Although this was technically a legitimate franchise (until Starbucks found out what was going on) there have been plenty of cases of actual bootleg iterations of internationally known franchises that have no intentions of doing business in Venezuela. Anyone who has spent time on the internet has seen many of these copycat places sprout up in many corners of the world, it’s not a new thing, if I can reiterate that point.
The recent easing of the draconian regulations that destroyed the country has given forth to a new wave of bootleg franchises that have filled some holes left by franchises and stores that either left the country or did not survive the economic collapse. Some recent examples include a restaurant that takes upon the likeness of America’s Five Guys Burgers.

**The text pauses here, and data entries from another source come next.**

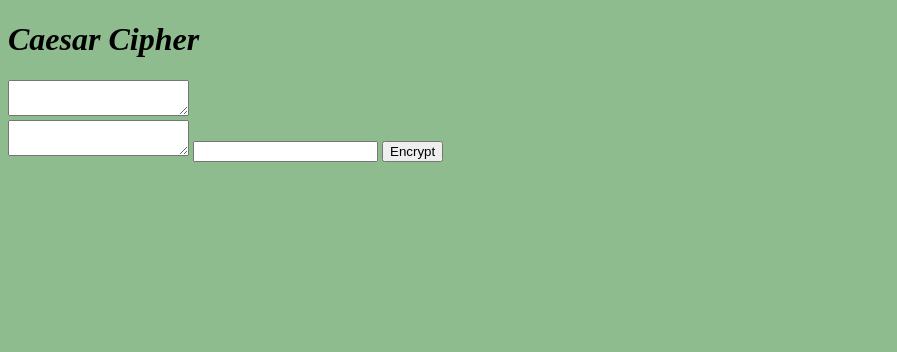
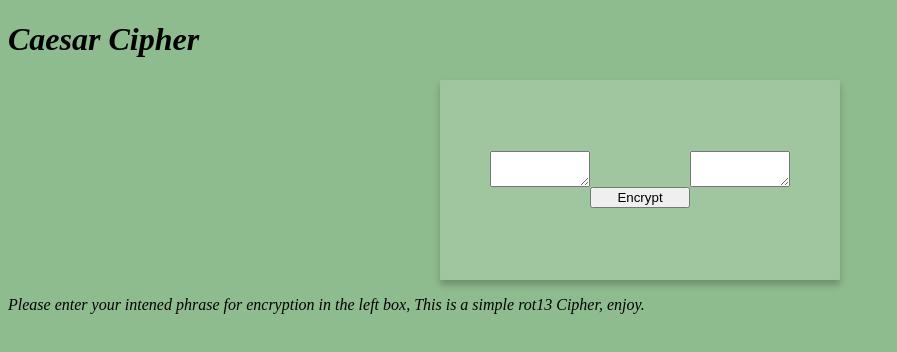
Before and after one commit to 1912Alan-Turing1954/.Caesar, a plain HTML site: page index.html in a window 1280 px wide. Shown: the whole page, without its empty margins (0-897 px from the left). Drawn offline with Linux system fonts and the light colour scheme.

Commit message:
Initial Commit.

```diff
--- a/index.html
+++ b/index.html
@@ -13,8 +13,10 @@
             <div id="container">
                 <textarea id="decoded" name="inputtext"></textarea></br>
 		        <textarea id= "encoded" name="decodedtext"></textarea>
-                <input id="key" type="number">
-                <button type="button" onclick="rot13()">Encrypt</button>
+                <button type="button" id="btn" onclick="rot13()">Encrypt</button>
+            </div>
+            <div id="container-2">
+                <p><em>Please enter your intened phrase for encryption in the left box, This is a simple rot13 Cipher, enjoy.</em></p>
             </div>
         <script type="text/javascript" src="index.js"></script>
     </body>
--- a/index.js
+++ b/index.js
@@ -1,4 +1,6 @@
-var rot = 10;
+
+
+var rot = 13;
 var temp = 0;
 var minCharCode = 65;
 var maxCharCode = 90;
--- a/main.css
+++ b/main.css
@@ -2,7 +2,28 @@ body {
     background: darkseagreen;
 }
 
-p {
-    background: aquamarine;
-    z-index: 10;
+#container {
+    display: grid;
+    grid-template-columns: 100px 100px 100px;
+    grid-template-rows: auto;
+    box-sizing: border-box;
+    width: 400px;
+    height: 200px;
+    margin-left: auto;
+    margin-right: auto;
+    background:gray;
+    justify-content: center;
+    align-content: center;
+    box-shadow: 10px 10px 10px black;
+    background-color: rgba(255, 255, 255, 0.15);
+    backdrop-filter: blur(5px);
+    box-shadow: 0px 5px 7px 0px rgba(0, 0, 0, 0.24);
 }
+
+#btn {
+    transform: translate(100px);
+}
+
+#decoded, #encoded {
+    outline: none;
+}
```
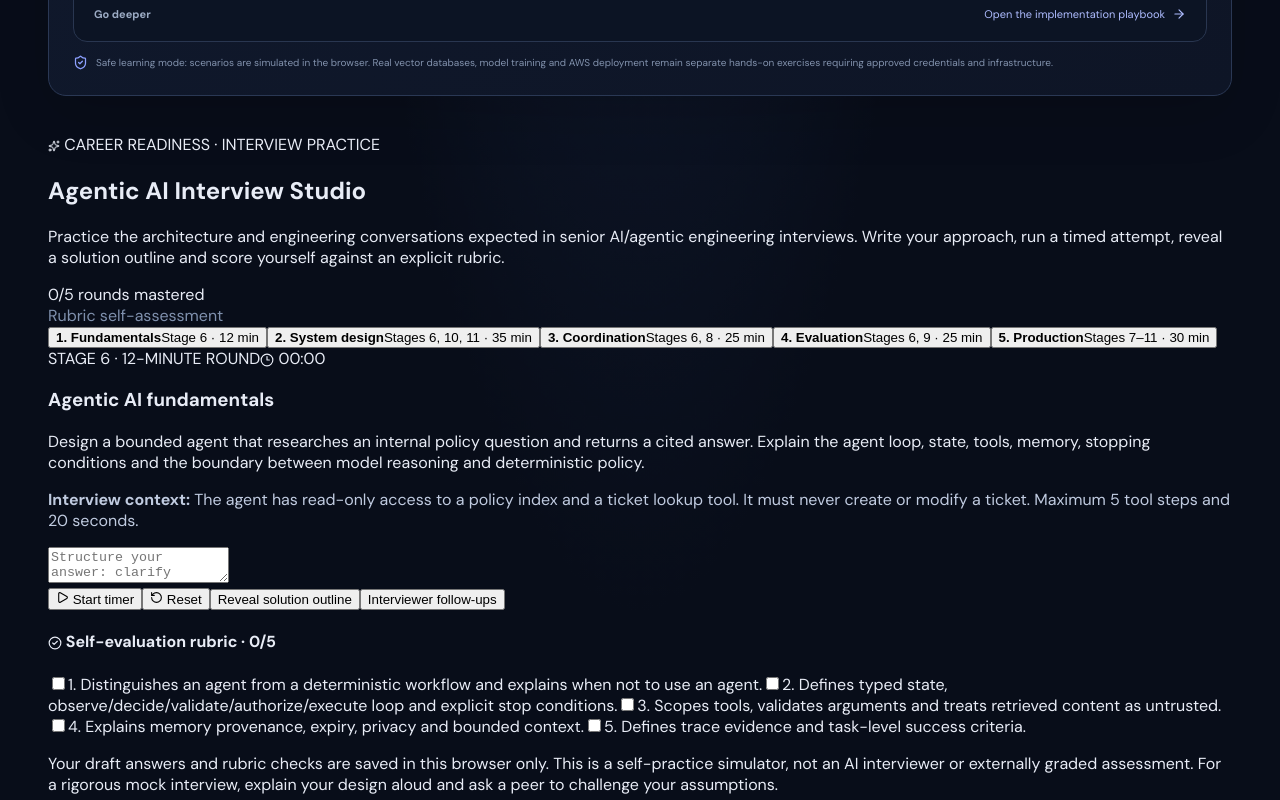
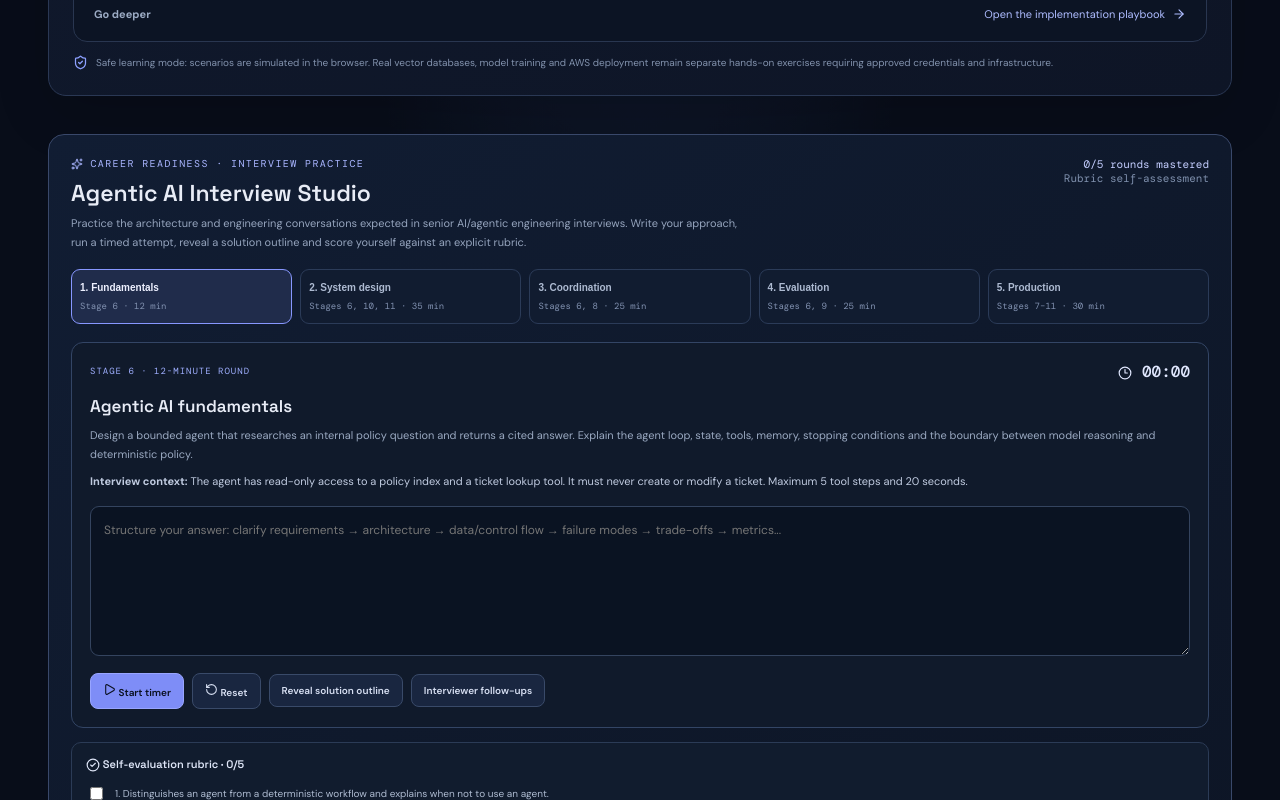
Before and after one commit to ashvins1912/AI-Engineering-Academy, a React (Vite) app: page / in a window 1280 px wide. Shown: the part 1680-2480 px from the top of the page. Built offline with nearby package versions, Linux system fonts and the light colour scheme.

Commit message:
Style Agentic AI interview studio

```diff
--- a/src/styles.css
+++ b/src/styles.css
@@ -350,3 +350,37 @@
 .production-check-answer:disabled{opacity:.4;cursor:not-allowed}
 .production-mastery .mastery-correct{color:#75dfb3}.production-mastery .mastery-incorrect{color:#f2bd79}
 .production-complete:disabled{opacity:.38;cursor:not-allowed}
+
+/* Agentic AI interview studio */
+.interview-studio{margin:28px 0 34px;padding:22px;border:1px solid #39486a;border-radius:16px;background:linear-gradient(145deg,#111d33,#0d1525)}
+.interview-studio-head{display:flex;justify-content:space-between;align-items:flex-start;gap:18px;margin-bottom:18px}
+.interview-studio-head h2{font:600 23px 'Space Grotesk';margin:8px 0 6px}
+.interview-studio-head p{font-size:11px;line-height:1.65;color:#95a4bd;margin:0;max-width:680px}
+.interview-kicker{font:10px 'DM Mono';letter-spacing:1.4px;color:#a9b5ff}
+.interview-progress{min-width:130px;text-align:right;font:11px 'DM Mono';color:#c4ceff}
+.interview-rounds{display:grid;grid-template-columns:repeat(5,minmax(0,1fr));gap:8px;margin:18px 0}
+.interview-round{border:1px solid #2b3b58;background:#111c30;color:#aebbd2;border-radius:9px;padding:11px 8px;text-align:left;cursor:pointer;min-width:0}
+.interview-round strong,.interview-round span{display:block}
+.interview-round strong{font-size:10px;line-height:1.4}
+.interview-round span{font:9px 'DM Mono';color:#8292b1;margin-top:5px}
+.interview-round.active{border-color:#8797ff;background:#202c4b;color:#edf0ff}
+.interview-prompt{border:1px solid #334565;background:#101a2b;border-radius:12px;padding:18px}
+.interview-prompt-top{display:flex;justify-content:space-between;gap:12px;align-items:center;flex-wrap:wrap}
+.interview-tag{font:9px 'DM Mono';letter-spacing:1px;color:#9fafff}
+.interview-timer{font:600 16px 'DM Mono';color:#e1e8ff}
+.interview-prompt h3{font:600 17px 'Space Grotesk';line-height:1.4;margin:13px 0 8px}
+.interview-prompt>p{font-size:11px;line-height:1.7;color:#9aa9c1;margin:0}
+.interview-answer{width:100%;min-height:150px;margin-top:15px;padding:13px;border:1px solid #34445f;border-radius:9px;background:#0a1322;color:#e7edfa;font:12px/1.7 'DM Sans';resize:vertical}
+.interview-controls{display:flex;align-items:center;gap:8px;flex-wrap:wrap;margin-top:12px}
+.interview-controls button,.interview-next{border:1px solid #394a69;background:#192640;color:#d6def1;border-radius:8px;padding:9px 12px;font:600 10px 'DM Sans';cursor:pointer}
+.interview-controls button.primary,.interview-next{background:#7e8df7;border-color:#98a5ff;color:#0a1020}
+.interview-feedback{display:grid;grid-template-columns:1fr 1fr;gap:12px;margin-top:14px}
+.interview-panel{padding:14px;border:1px solid #2b3b56;background:#111c2e;border-radius:10px}
+.interview-panel h4{font:600 11px 'Space Grotesk';margin:0 0 8px;color:#dfe6f8}
+.interview-panel p,.interview-panel li{font-size:10px;line-height:1.65;color:#9aa9c1}
+.interview-panel ul,.interview-panel ol{padding-left:17px;margin:6px 0}
+.interview-rubric{display:grid;gap:8px;margin-top:14px}
+.interview-rubric label{display:flex;gap:9px;align-items:flex-start;font-size:10px;line-height:1.5;color:#aebbd1}
+.interview-rubric input{accent-color:#8998ff;margin-top:1px}
+.interview-footnote{font-size:9px;color:#7888a4;line-height:1.6;margin:13px 0 0}
+@media(max-width:760px){.interview-rounds{grid-template-columns:repeat(2,minmax(0,1fr))}.interview-feedback{grid-template-columns:1fr}.interview-studio-head{flex-direction:column}.interview-progress{text-align:left}}
```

From fake Walgreens, Apple stores, to even pseudo Walmarts, you find plenty of these stuff around, more so than before, but not in such high magnitudes.
It’s simple really, what are the original holders of these IPs gonna do about it, complain to the government of Venezuela? If this regime cares little about human rights, what makes you think they will uphold the intellectual property rights of a foreign company, especially those that represent that which they ideologically oppose? Lmao.
Besides, there’s no way for these companies to enforce their intellectual properties in this country, they literally have no power here. At the same time, it’s hard for a citizen to uphold and defend any intellectual property rights they may have, especially when our laws about it are so obsolete, so it goes both ways.
The Venezuelan regime does partake in a little copyright infringement, as a treat. Case in point, the Kellogg’s brand. This American company bailed out of the country in 2018 and the regime seized all assets, eventually resuming operations and selling the products as if nothing had happened.
I do have a question, though. If the real Toucan Sam wore a mask, would he wear it like this?
Not all bootleg and copies of brands are done with malicious intent, as I’m pretty sure everyone has seen pictures of Taqueria Goku. It’s funny, its hilarious, and Mr. John Toei in Japan isn’t going to cause a ruckus about it.
I come from a place that indulges in similar practices. Recently, I found out a cousin works at a food place that sells “Whoppers” that have nothing in common with the Burger King product but are vastly cheaper than what a real Whopper costs these days. Some blatant copyright infringements are even playful and very much an ingrained part of their respective cities’ history.
A famous shoe store from my birthplace city of Maracaibo is called “Calzados Pikachu.” I guess the famous Pokémon finally wised up and invested into a business venture of its own.
I was told by someone that the Pikachu in the name is not actually referencing the Pokémon, but rather, it’s a pun on “Pick-a-shoe,” get it? They sell shoes, so when you walk to the store you have to pick a shoe (pikachu).
What’s the Pokémon Company and Nintendo gonna do about it? Nothing, there is nothing they can do about it, and anyone that has spent some time with videogames knows how trigger happy and protective Nintendo is with regards to their IP.
Another famous store from my youth, one that used to have a store very close to my grandmother’s place, took upon the likeness of the Flintstones. It’s pretty wild that it still exists today.
There are plenty more examples, regardless, we’re still far from matching the power level of bootlegging that some other countries wield. I know the country has had some rough years, and the last thing in everyone’s minds right now is to worry about these sorts of things, even during the weird but stagnant calm we’re now living in.
Perhaps some more brands will decide to invest in the country, authoritarian regime notwithstanding, it’s ultimately their call (and money). There are some other brands that have left the country, such as Wendy’s, and others, such as McDonald’s, are still afloat albeit at a drastically diminished and reduced quality and offerings.
We’ll see. No matter what happens, bootlegs will always be a thing around here.